Is Lightning Source refusing to accept new self-publishers?

In an earlier post regarding Ingram’s new IngramSpark, I looked firstly at Ingram’s subsidiary Lightning Source International, its contempt for indie authors, and the consequent difficulties in opening an account. I then looked at Ingram’s new self-publishing portal, IngramSpark, and how it compares to LSI. Now, according to anecdotal evidence and self-publishing guru Aaron Shepard, LSI’s contempt continues: indie authors are not only steered toward IngramSpark as the de facto option, but indie authors who do their research and conclude they would be better off with LSI are being denied Read More …

Warning: CreateSpace expand use of third-party printers with dire results

Previously I blogged about print on demand’s dirty little secret: the use of third-party printers whose quality cannot be assured, and included this in the 2nd edition of The Global Indie Author. In particular I looked at the use of Lightning Source (“LSI”) to fulfill CreateSpace’s Expanded Distribution orders and the problems that can result. Unfortunately, CreateSpace have now expanded their use of third-party printers to fulfill “overflow” orders, and if my recent experience is anything to go by, authors need to be very concerned. With the recent release of Read More …

CreateSpace adds European distribution, decreases payment thresholds

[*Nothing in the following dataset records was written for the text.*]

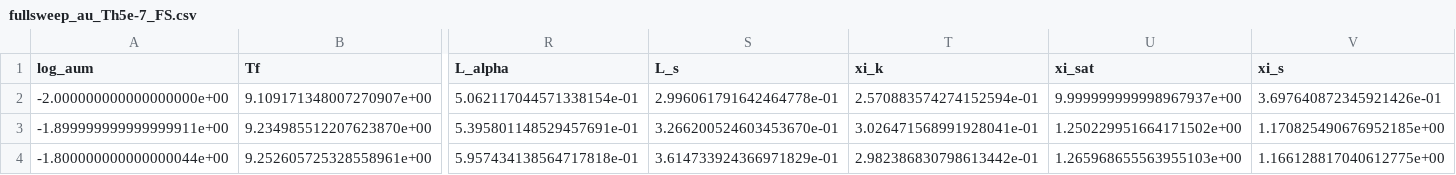
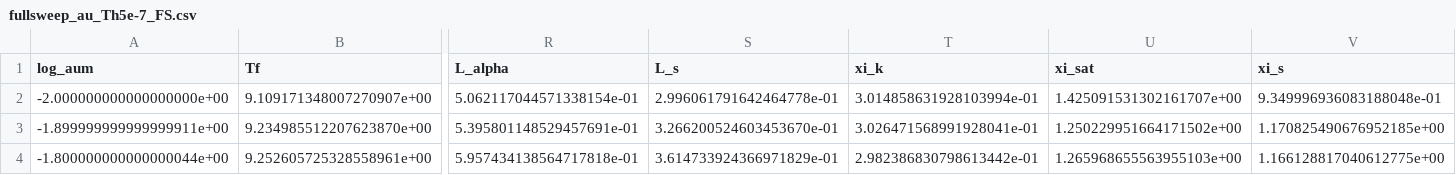
Before and after one commit to ACharletENSL/GAMMA_MWN, a CSV file: extracted_data/fullsweep_au_Th5e-7_FS.csv, drawn as a sheet; only a part is shown, gaps mark what is left out; the diff names each change by its address in the sheet, - before the commit and + after, or states it on an @@ line.

```diff
--- a/extracted_data/fullsweep_au_Th5e-7_FS.csv
+++ b/extracted_data/fullsweep_au_Th5e-7_FS.csv
-T2 (xi_k): 2.570883574274152594e-01
+T2 (xi_k): 3.014858631928103994e-01
-U2 (xi_sat): 9.999999999998967937e+00
+U2 (xi_sat): 1.425091531302161707e+00
-V2 (xi_s): 3.697640872345921426e-01
+V2 (xi_s): 9.349996936083188048e-01
```
Also changed, not shown: extracted_data/fullsweep_au_Th5e-7_RS.csv.
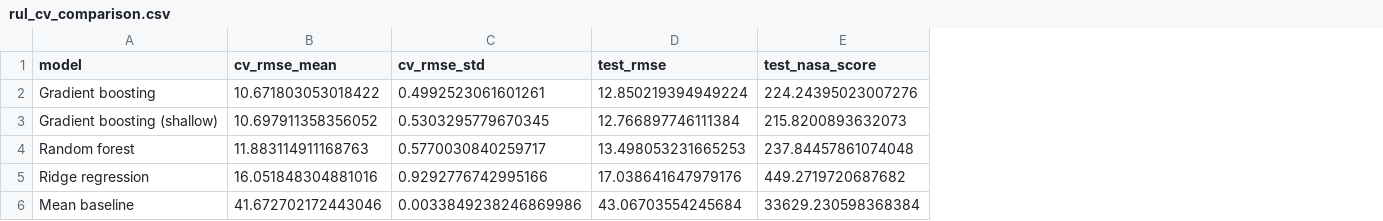
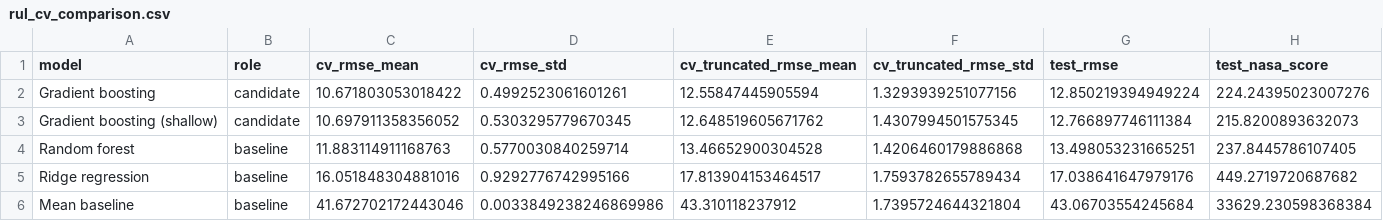
Before and after one commit to neilss170/predictive-maintenance-platform, a CSV file: reports/rul_cv_comparison.csv, drawn as a sheet; addresses are those after the commit; the diff names each change by its address in the sheet, - before the commit and + after, or states it on an @@ line.

```diff
--- a/reports/rul_cv_comparison.csv
+++ b/reports/rul_cv_comparison.csv
+column B (role), rows 2-6: candidate | candidate | baseline | baseline | baseline
+column E (cv_truncated_rmse_mean), rows 2-6: 12.55847445905594 | 12.648519605671762 | 13.46652900304528 | 17.813904153464517 | 43.310118237912
+column F (cv_truncated_rmse_std), rows 2-6: 1.3293939251077156 | 1.4307994501575345 | 1.4206460179886868 | 1.7593782655789434 | 1.7395724644321804
-D4 (cv_rmse_std): 0.5770030840259717
+D4 (cv_rmse_std): 0.5770030840259714
-G4 (test_rmse): 13.498053231665253
+G4 (test_rmse): 13.498053231665251
-H4 (test_nasa_score): 237.84457861074048
+H4 (test_nasa_score): 237.8445786107405
```
Also changed, not shown: 4 other files.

Over the past few weeks CreateSpace has made two important changes: they have decreased their payment threshold from $20/£20/€20 to $10/£10/€10; and they have now added direct distribution to Amazon.co.uk (UK), Amazon.de (Germany), Amazon.fr (France), Amazon.es (Spain), and Amazon.it (Italy). I hesitated to write about this immediately as I wanted to check first what the Amazon catalogue would list as the estimated delivery time for each site. Would it be as with Amazon.com where all CreateSpace titles would be listed as “In Stock” or would it be the same as Read More …

Print-on-demand’s dirty little secret

[UPDATE: While the following deals with the problems created by CreateSpace’s Expanded Distribution, CreateSpace itself has increasingly been using third-party printers to fulfill publisher orders. I have had numerous problems with my print orders, losing usually on average about 10% of my order to everything from crooked pages to machine roller smears. Further to CreateSpace, for their E.U. (and likely soon for their Canadian operations), it is not CreateSpace who are printing the books but Amazon themselves at their fulfillment warehouses. With so many potential printers of your product, the Read More …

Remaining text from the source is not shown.